AbstractObjective: Whether dietary habits early in life can affect risk of type 2 diabetes (T2DM) in adulthood is unknown. We evaluated the relationship between dietary patterns during adolescence and risk of T2DM in midlife. Research design and methods: We examined the 7-year incidence of T2DM in relation to dietary patterns during high school among 37,038 participants in the Nurses’ Health Study II cohort, who completed a food-frequency questionnaire about their diet during high school. Dietary patterns were derived by factor analysis. Cox proportional hazards regression was used to estimate relative risk (RR) and 95% CI. Results: The prudent pattern, characterized by healthy foods, was not associated with risk of T2DM. The Western pattern, characterized by desserts, processed meats, and refined grains, was associated with 29% greater risk of T2DM (RR 1.29; 95% CI 1.00–1.66; P trend 0.04), after adjusting for high school and adult risk factors comparing extreme quintiles, but was attenuated after adjusting for adult weight change (1.19; 0.92–1.54). Women who had high Western pattern scores in high school and adulthood had an elevated risk of T2DM compared with women who had consistent low scores (1.82; 1.35–2.45), and this association was partly mediated by adult BMI (1.15; 0.85–1.56). Conclusions: A Western dietary pattern during adolescence may increase risk of T2DM in later life, partly through adult weight gain.
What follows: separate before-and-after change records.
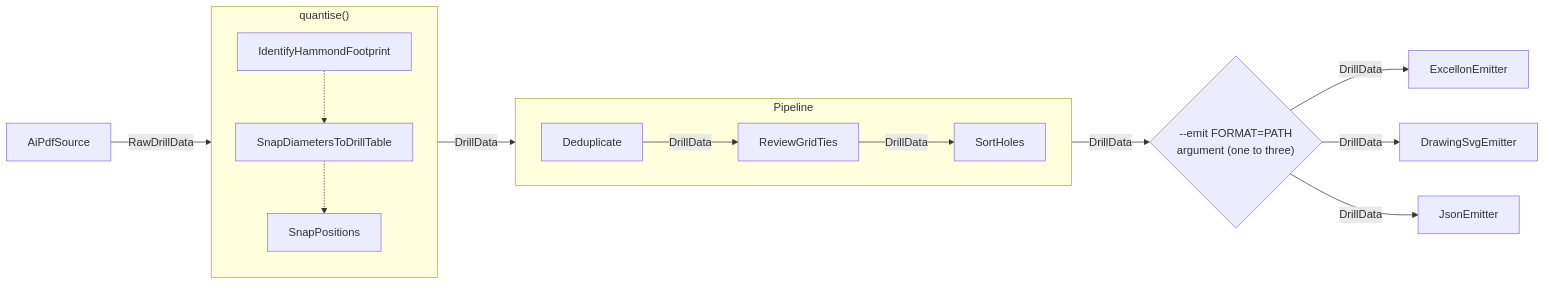
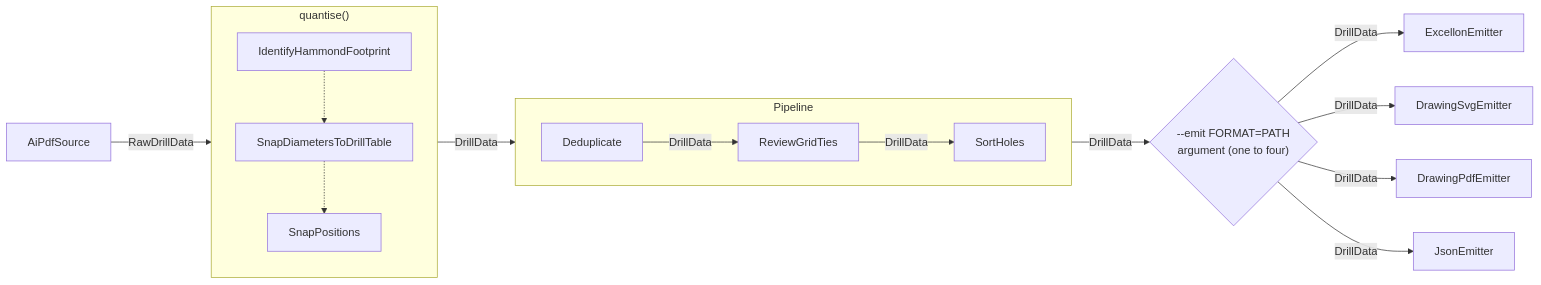
The diagram in docs/adr/0001-pipeline-and-emitter-adapters.md (sheophe/stompcad), drawn with Mermaid before and after one commit. The commit also changed other lines of this file and 2 other files, not shown here.

First line of the commit message:
Accept ADR-0005 before widening the emitter payload

````diff
--- a/docs/adr/0001-pipeline-and-emitter-adapters.md
+++ b/docs/adr/0001-pipeline-and-emitter-adapters.md
@@ -37,34 +38,36 @@
 ```mermaid
 flowchart LR
     source["AiPdfSource"]
 
     subgraph quantise["quantise()"]
         direction TB
         footprint["IdentifyHammondFootprint"]
         snap_drill["SnapDiametersToDrillTable"]
         snap_position["SnapPositions"]
         footprint -.-> snap_drill
         snap_drill -.-> snap_position
     end
 
     subgraph pipeline["Pipeline"]
         direction LR
         dedupe["Deduplicate"]
         ties["ReviewGridTies"]
         sort["SortHoles"]
         dedupe -->|DrillData| ties
         ties -->|DrillData| sort
     end
 
     excellon["ExcellonEmitter"]
     drawing["DrawingSvgEmitter"]
+    drawing_pdf["DrawingPdfEmitter"]
     json["JsonEmitter"]
-    selected{"--emit FORMAT=PATH<br/>argument (one to three)"}
+    selected{"--emit FORMAT=PATH<br/>argument (one to four)"}
 
     source -->|RawDrillData| quantise
     quantise -->|DrillData| dedupe
     sort -->|DrillData| selected
     selected -->|DrillData| excellon
     selected -->|DrillData| drawing
+    selected -->|DrillData| drawing_pdf
     selected -->|DrillData| json
 ```
````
Preventive measures should be aimed at developing healthy dietary habits that begin in early life and continue through adulthood.
Citable link to this pagehttp://nrs.harvard.edu/urn-3:HUL.InstRepos:10612549